▶ Your task
Given the listing that follows, report all lines in which the string "value" occurs.

== Recorded data

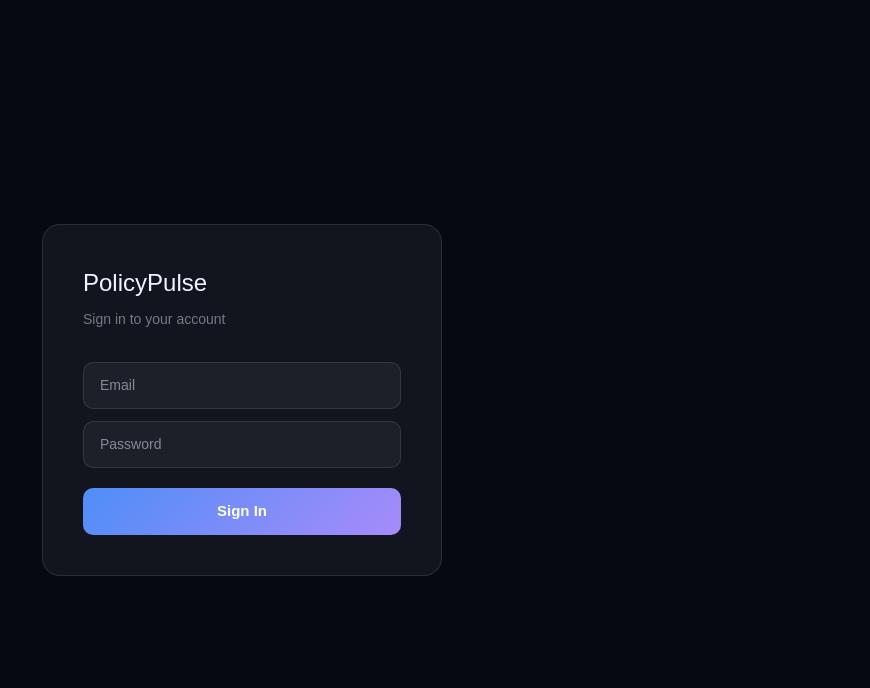
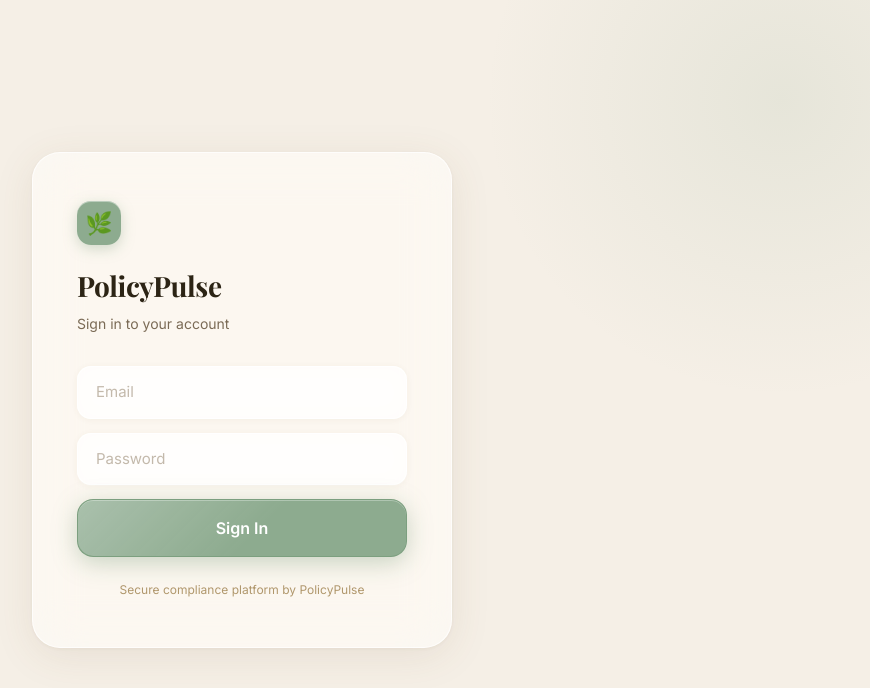
Before and after one commit to jacekimmy/policypulse, a Next.js app: page /login in a window 1280 px wide. Shown: the top 688 px of the page, without its empty margins (398-1268 px from the left). Built offline with nearby package versions, Linux system fonts and the light colour scheme; no server answers.

Commit message:
wire up real onboarding data

```diff
--- a/app/login/page.tsx
+++ b/app/login/page.tsx
@@ -3,6 +3,163 @@
 import { useState } from 'react'
 import { createClient } from '../../lib/supabase'
 import { useRouter } from 'next/navigation'
+
+const LOGIN_STYLE = `
+  @import url('https://fonts.googleapis.com/css2?family=Playfair+Display:wght@400;500;600;700&family=Inter:wght@400;500;600&display=swap');
+
+  * { box-sizing: border-box; margin: 0; padding: 0; }
+
+  body {
+    background: #f5efe6;
+    font-family: 'Inter', sans-serif;
+  }
+
+  .login-bg {
+    min-height: 100vh;
+    background: #f5efe6;
+    display: flex;
+    align-items: center;
+    justify-content: center;
+    padding: 24px;
+    position: relative;
+    overflow: hidden;
+  }
+
+  .login-bg::before {
+    content: '';
+    position: absolute;
+    width: 600px;
+    height: 600px;
+    border-radius: 50%;
+    background: radial-gradient(circle, rgba(122,158,126,0.12) 0%, transparent 70%);
+    top: -200px;
+    right: -200px;
+    pointer-events: none;
+  }
+
+  .login-bg::after {
+    content: '';
+    position: absolute;
+    width: 400px;
+    height: 400px;
+    border-radius: 50%;
+    background: radial-gradient(circle, rgba(196,129,58,0.08) 0%, transparent 70%);
+    bottom: -100px;
+    left: -100px;
+    pointer-events: none;
+  }
+
+  .login-card {
+    background: rgba(255,255,255,0.55);
+    backdrop-filter: blur(24px) saturate(180%);
+    -webkit-backdrop-filter: blur(24px) saturate(180%);
+    border: 1px solid rgba(255,255,255,0.7);
+    border-radius: 28px;
+    padding: 48px 44px;
+    width: 100%;
+    max-width: 420px;
+    box-shadow: 0 8px 40px rgba(122,90,50,0.1), 0 1px 4px rgba(122,90,50,0.06);
+    position: relative;
+    z-index: 1;
+  }
+
+  .login-logo {
+    width: 44px;
+    height: 44px;
+    border-radius: 14px;
+    background: rgba(122,158,126,0.85);
+    display: flex;
+    align-items: center;
+    justify-content: center;
+    font-size: 22px;
+    box-shadow: 0 4px 14px rgba(122,158,126,0.35), inset 0 1px 0 rgba(255,255,255,0.4);
+    margin-bottom: 20px;
+  }
+
+  .login-input {
+    width: 100%;
+    padding: 14px 18px;
+    border-radius: 14px;
+    background: rgba(255,255,255,0.65);
+    backdrop-filter: blur(12px);
+    -webkit-backdrop-filter: blur(12px);
+    border: 1px solid rgba(255,255,255,0.8);
+    color: #2c2415;
+    font-family: 'Inter', sans-serif;
+    font-size: 15px;
+    outline: none;
+    transition: border-color 0.18s, box-shadow 0.18s, transform 0.18s;
+    box-shadow: 0 1px 6px rgba(122,90,50,0.06);
+    margin-bottom: 14px;
+  }
+
+  .login-input:focus {
+    border-color: rgba(122,158,126,0.7);
+    box-shadow: 0 0 0 4px rgba(122,158,126,0.12);
+    transform: translateY(-1px);
+    background: rgba(255,255,255,0.85);
+  }
+
+  .login-input::placeholder {
+    color: rgba(122,100,70,0.45);
+  }
+
+  .login-btn {
+    width: 100%;
+    padding: 16px;
+    border-radius: 16px;
+    border: 1px solid rgba(122,158,126,0.9);
+    background: rgba(122,158,126,0.85);
+    color: #fff;
+    font-family: 'Inter', sans-serif;
+    font-size: 16px;
+    font-weight: 600;
+    cursor: pointer;
+    margin-top: 8px;
+    position: relative;
+    overflow: hidden;
+    transition: all 0.2s cubic-bezier(0.34, 1.56, 0.64, 1);
+    box-shadow: 0 6px 24px rgba(122,158,126,0.4), inset 0 1px 0 rgba(255,255,255,0.3);
+  }
+
+  .login-btn::before {
+    content: '';
+    position: absolute;
+    inset: 0;
+    background: linear-gradient(135deg, rgba(255,255,255,0.25) 0%, rgba(255,255,255,0) 55%);
+    border-radius: inherit;
+    pointer-events: none;
+  }
+
+  .login-btn:hover:not(:disabled) {
+    background: rgba(100,140,105,0.95);
+    border-color: rgba(100,140,105,1);
+    box-shadow: 0 10px 32px rgba(122,158,126,0.5), inset 0 1px 0 rgba(255,255,255,0.3);
+    transform: translateY(-3px) scale(1.02);
+  }
+
+  .login-btn:active:not(:disabled) {
+    transform: translateY(2px) scale(0.97);
+    box-shadow: 0 2px 10px rgba(122,158,126,0.3), inset 0 2px 6px rgba(0,0,0,0.1);
+    background: rgba(90,130,95,0.95);
+  }
+
+  .login-btn:disabled {
+    opacity: 0.7;
+    cursor: not-allowed;
+  }
+
+  .error-box {
+    padding: 12px 16px;
+    border-radius: 12px;
+    background: rgba(184,92,82,0.1);
+    border: 1px solid rgba(184,92,82,0.25);
+    color: #8a2e25;
+    font-size: 13px;
+    font-weight: 500;
+    margin-bottom: 14px;
+  }
+`
 
 export default function LoginPage() {
   const [email, setEmail] = useState('')
@@ -25,47 +182,48 @@ export default function LoginPage() {
   }
 
   return (
-    <div style={{
-      minHeight: '100vh', background: '#060912', display: 'flex',
-      alignItems: 'center', justifyContent: 'center', fontFamily: 'sans-serif'
-    }}>
-      <div style={{
-        background: 'rgba(255,255,255,0.05)', border: '1px solid rgba(255,255,255,0.1)',
-        borderRadius: '18px', padding: '40px', width: '100%', maxWidth: '400px'
-      }}>
-        <h1 style={{ color: '#f0f4ff', fontSize: '24px', marginBottom: '8px' }}>PolicyPulse</h1>
-        <p style={{ color: 'rgba(240,244,255,0.45)', fontSize: '14px', marginBottom: '32px' }}>Sign in to your account</p>
+    <>
+      <style>{LOGIN_STYLE}</style>
+      <div className="login-bg">
+        <div className="login-card">
+          <div className="login-logo">🌿</div>
+
+          <h1 style={{ fontFamily: "'Playfair Display', serif", fontSize: '28px', fontWeight: 700, color: '#2c2415', letterSpacing: '-0.4px', marginBottom: '6px' }}>
+            PolicyPulse
+          </h1>
+          <p style={{ color: '#7a6a55', fontSize: '14px', marginBottom: '32px' }}>
+            Sign in to your account
+          </p>
 
           <input
-          type="email" placeholder="Email" value={email}
+            className="login-input"
+            type="email"
+            placeholder="Email"
+            value={email}
             onChange={e => setEmail(e.target.value)}
-          style={{
-            width: '100%', padding: '12px 16px', borderRadius: '10px', marginBottom: '12px',
-            background: 'rgba(255,255,255,0.05)', border: '1px solid rgba(255,255,255,0.1)',
-            color: '#f0f4ff', fontSize: '14px', outline: 'none', boxSizing: 'border-box'
-          }}
+            onKeyDown={e => e.key === 'Enter' && handleLogin()}
           />
           <input
-          type="password" placeholder="Password" value={password}
+            className="login-input"
+            type="password"
+            placeholder="Password"
+            value={password}
             onChange={e => setPassword(e.target.value)}
-          style={{
-            width: '100%', padding: '12px 16px', borderRadius: '10px', marginBottom: '20px',
-            background: 'rgba(255,255,255,0.05)', border: '1px solid rgba(255,255,255,0.1)',
-            color: '#f0f4ff', fontSize: '14px', outline: 'none', boxSizing: 'border-box'
-          }}
+            onKeyDown={e => e.key === 'Enter' && handleLogin()}
+            style={{ marginBottom: '6px' }}
           />
-        {error && <p style={{ color: '#f87171', fontSize: '13px', marginBottom: '12px' }}>{error}</p>}
-        <button
-          onClick={handleLogin} disabled={loading}
-          style={{
-            width: '100%', padding: '12px', borderRadius: '10px', border: 'none',
-            background: 'linear-gradient(135deg, #4f8ef7, #a78bfa)',
-            color: 'white', fontSize: '15px', fontWeight: '600', cursor: 'pointer'
-          }}
-        >
+
+          {error && <div className="error-box">⚠ {error}</div>}
+
+          <button className="login-btn" onClick={handleLogin} disabled={loading}>
             {loading ? 'Signing in...' : 'Sign In'}
           </button>
+
+          <p style={{ textAlign: 'center', fontSize: '12px', color: '#b0976c', marginTop: '24px' }}>
+            Secure compliance platform by PolicyPulse
+          </p>
         </div>
       </div>
+    </>
   )
 }
```
Lines whose indentation alone changed are shown as unchanged.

====

▶ Task output
-          type="email" placeholder="Email" value={email}
+            value={email}
             onChange={e => setEmail(e.target.value)}
-          type="password" placeholder="Password" value={password}
+            value={password}
             onChange={e => setPassword(e.target.value)}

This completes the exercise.